• WHAT THE TASK ASKS
From the material below, copy each line that holds the word "Island".

• RECORD EXTRACTS
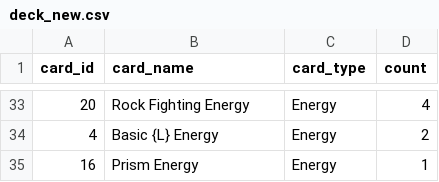
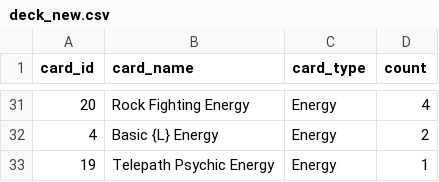
Before and after one commit to subhyaffara13/PTCG-Agent, a CSV file: cb_agents/deck_new.csv, drawn as a sheet; only a part is shown, gaps mark what is left out; the diff covers the shown part only.

```diff
--- a/cb_agents/deck_new.csv
+++ b/cb_agents/deck_new.csv
@@ -34,2 +32,2 @@ card_id,card_name,card_type,count
 4,Basic {L} Energy,Energy,2
-16,Prism Energy,Energy,1
+19,Telepath Psychic Energy,Energy,1
```
Also changed, not shown: 4 added rows, 6 removed rows and 20 edited cells elsewhere in this file, 3 other files.
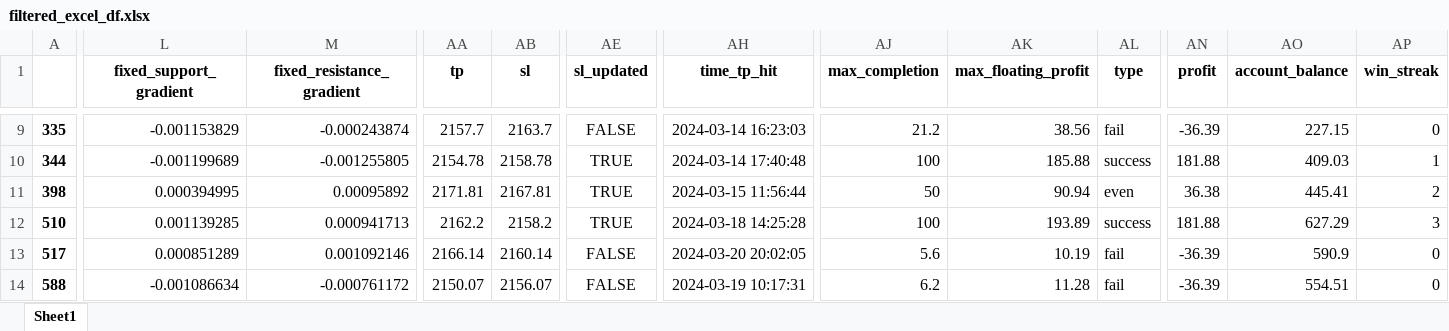
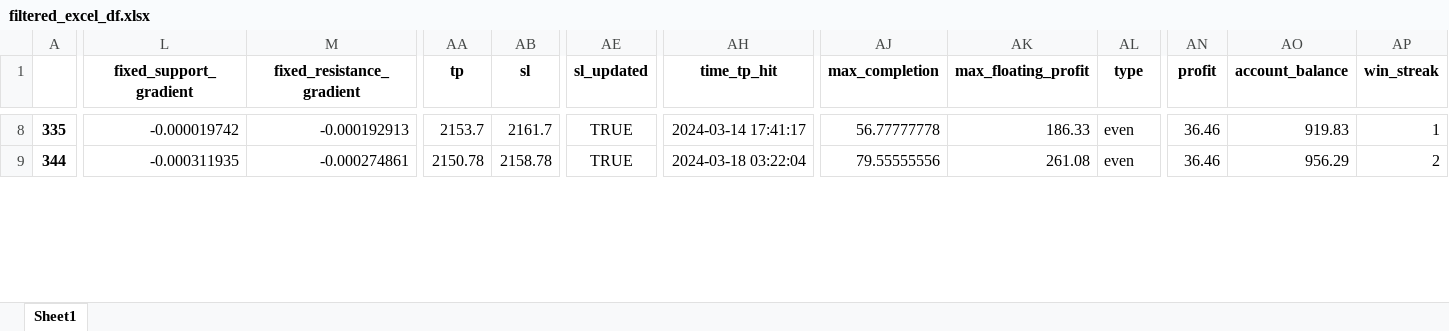
Before and after one commit to TafaraBean/Trade, an Excel workbook: beta/filtered_excel_df.xlsx, sheet Sheet1, drawn as a sheet; only a part is shown, gaps mark what is left out; values as stored, in another font and other column widths than the file's, no borders; removed rows and columns are numbered as before the commit, all else as after; rows hold the shown columns only; the diff covers the shown part only; the diff names each change by its address in the sheet, - before the commit and + after, or states it on an @@ line.

```diff
--- a/beta/filtered_excel_df.xlsx (sheet Sheet1)
+++ b/beta/filtered_excel_df.xlsx (sheet Sheet1)
-L8 (fixed_support_gradient): -0.001153829
+L8 (fixed_support_gradient): -0.000019742
-M8 (fixed_resistance_gradient): -0.000243874
+M8 (fixed_resistance_gradient): -0.000192913
-AA8 (tp): 2157.7
+AA8 (tp): 2153.7
-AB8 (sl): 2163.7
+AB8 (sl): 2161.7
-AE8 (sl_updated): FALSE
+AE8 (sl_updated): TRUE
-AH8 (time_tp_hit): 2024-03-14 16:23:03
+AH8 (time_tp_hit): 2024-03-14 17:41:17
-AJ8 (max_completion): 21.2
+AJ8 (max_completion): 56.77777778
-AK8 (max_floating_profit): 38.56
+AK8 (max_floating_profit): 186.33
-AL8 (type): fail
+AL8 (type): even
-AN8 (profit): -36.39
+AN8 (profit): 36.46
-AO8 (account_balance): 227.15
+AO8 (account_balance): 919.83
-AP8 (win_streak): 0
+AP8 (win_streak): 1
-L9 (fixed_support_gradient): -0.001199689
+L9 (fixed_support_gradient): -0.000311935
-M9 (fixed_resistance_gradient): -0.001255805
+M9 (fixed_resistance_gradient): -0.000274861
-AA9 (tp): 2154.78
+AA9 (tp): 2150.78
-AH9 (time_tp_hit): 2024-03-14 17:40:48
+AH9 (time_tp_hit): 2024-03-18 03:22:04
-AJ9 (max_completion): 100
+AJ9 (max_completion): 79.55555556
-AK9 (max_floating_profit): 185.88
+AK9 (max_floating_profit): 261.08
-AL9 (type): success
+AL9 (type): even
-AN9 (profit): 181.88
+AN9 (profit): 36.46
-AO9 (account_balance): 409.03
+AO9 (account_balance): 956.29
-AP9 (win_streak): 1
+AP9 (win_streak): 2
-row 11: 398 | 0.000394995 | 0.00095892 | 2171.81 | 2167.81 | TRUE | 2024-03-15 11:56:44 | 50 | 90.94 | even | 36.38 | 445.41 | 2
-row 12: 510 | 0.001139285 | 0.000941713 | 2162.2 | 2158.2 | TRUE | 2024-03-18 14:25:28 | 100 | 193.89 | success | 181.88 | 627.29 | 3
-row 13: 517 | 0.000851289 | 0.001092146 | 2166.14 | 2160.14 | FALSE | 2024-03-20 20:02:05 | 5.6 | 10.19 | fail | -36.39 | 590.9 | 0
-row 14: 588 | -0.001086634 | -0.000761172 | 2150.07 | 2156.07 | FALSE | 2024-03-19 10:17:31 | 6.2 | 11.28 | fail | -36.39 | 554.51 | 0
```
Also changed, not shown: 2 added rows, 9 removed rows and 163 edited cells elsewhere in this sheet, 2 other files.
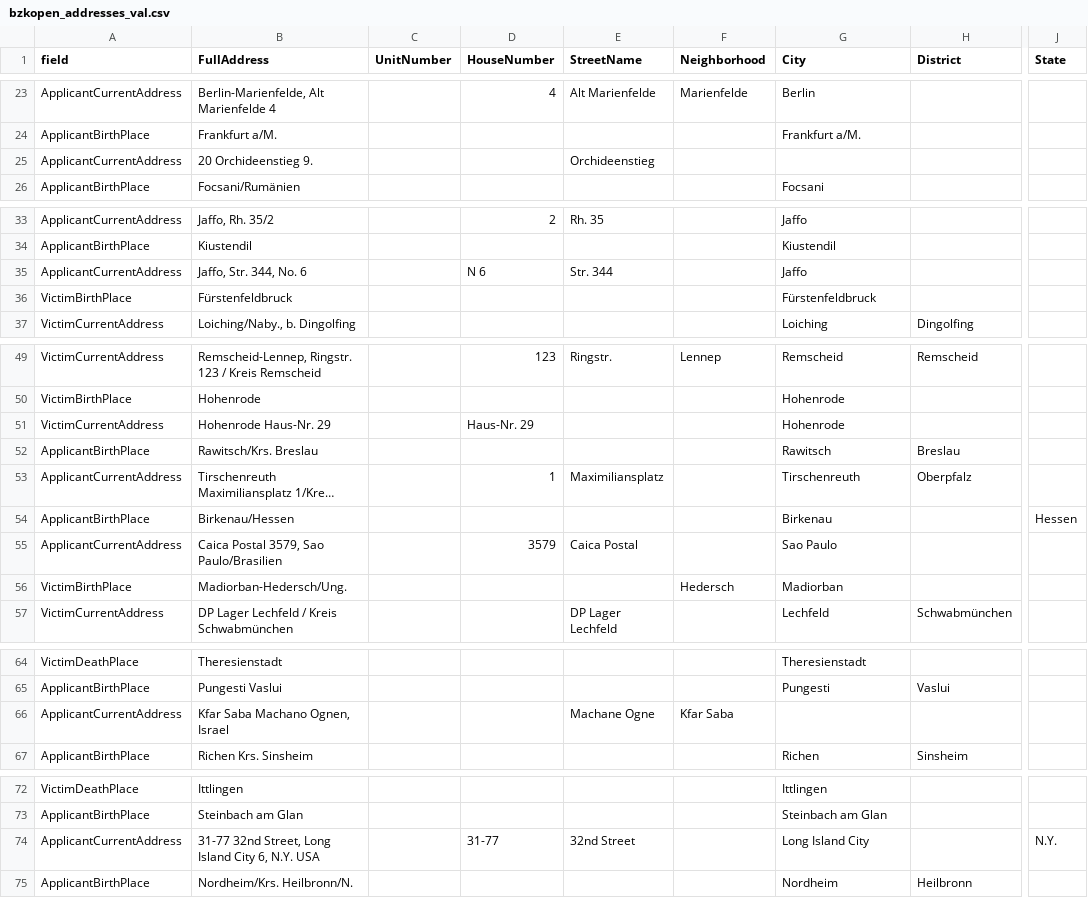
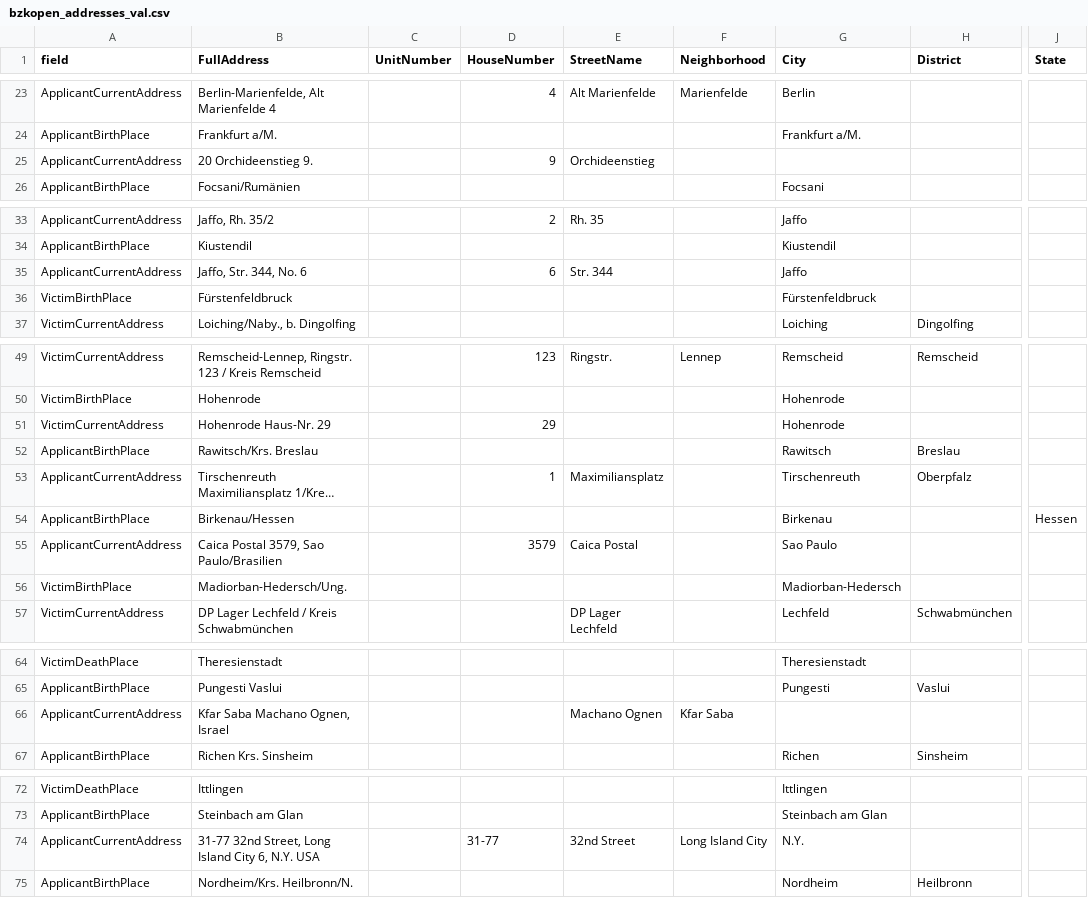
Before and after one commit to ISE-FIZKarlsruhe/bzk-address-parsing, a CSV file: open_data/bzkopen_addresses_val.csv, drawn as a sheet; only a part is shown, gaps mark what is left out; long unchanged cells end in …; the diff covers the shown part only; the diff names each change by its address in the sheet, - before the commit and + after, or states it on an @@ line.

```diff
--- a/open_data/bzkopen_addresses_val.csv
+++ b/open_data/bzkopen_addresses_val.csv
-D25 (HouseNumber): (empty)
+D25 (HouseNumber): 9
-D35 (HouseNumber): N 6
+D35 (HouseNumber): 6
-D51 (HouseNumber): Haus-Nr. 29
+D51 (HouseNumber): 29
-F56 (Neighborhood): Hedersch
+F56 (Neighborhood): (empty)
-G56 (City): Madiorban
+G56 (City): Madiorban-Hedersch
-E66 (StreetName): Machane Ogne
+E66 (StreetName): Machano Ognen
-F74 (Neighborhood): (empty)
+F74 (Neighborhood): Long Island City
-G74 (City): Long Island City
+G74 (City): N.Y.
-J74 (State): N.Y.
+J74 (State): (empty)
```
Also changed, not shown: 3 edited cells elsewhere in this file, 9 other files.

• OUTPUT
+F74 (Neighborhood): Long Island City
-G74 (City): Long Island City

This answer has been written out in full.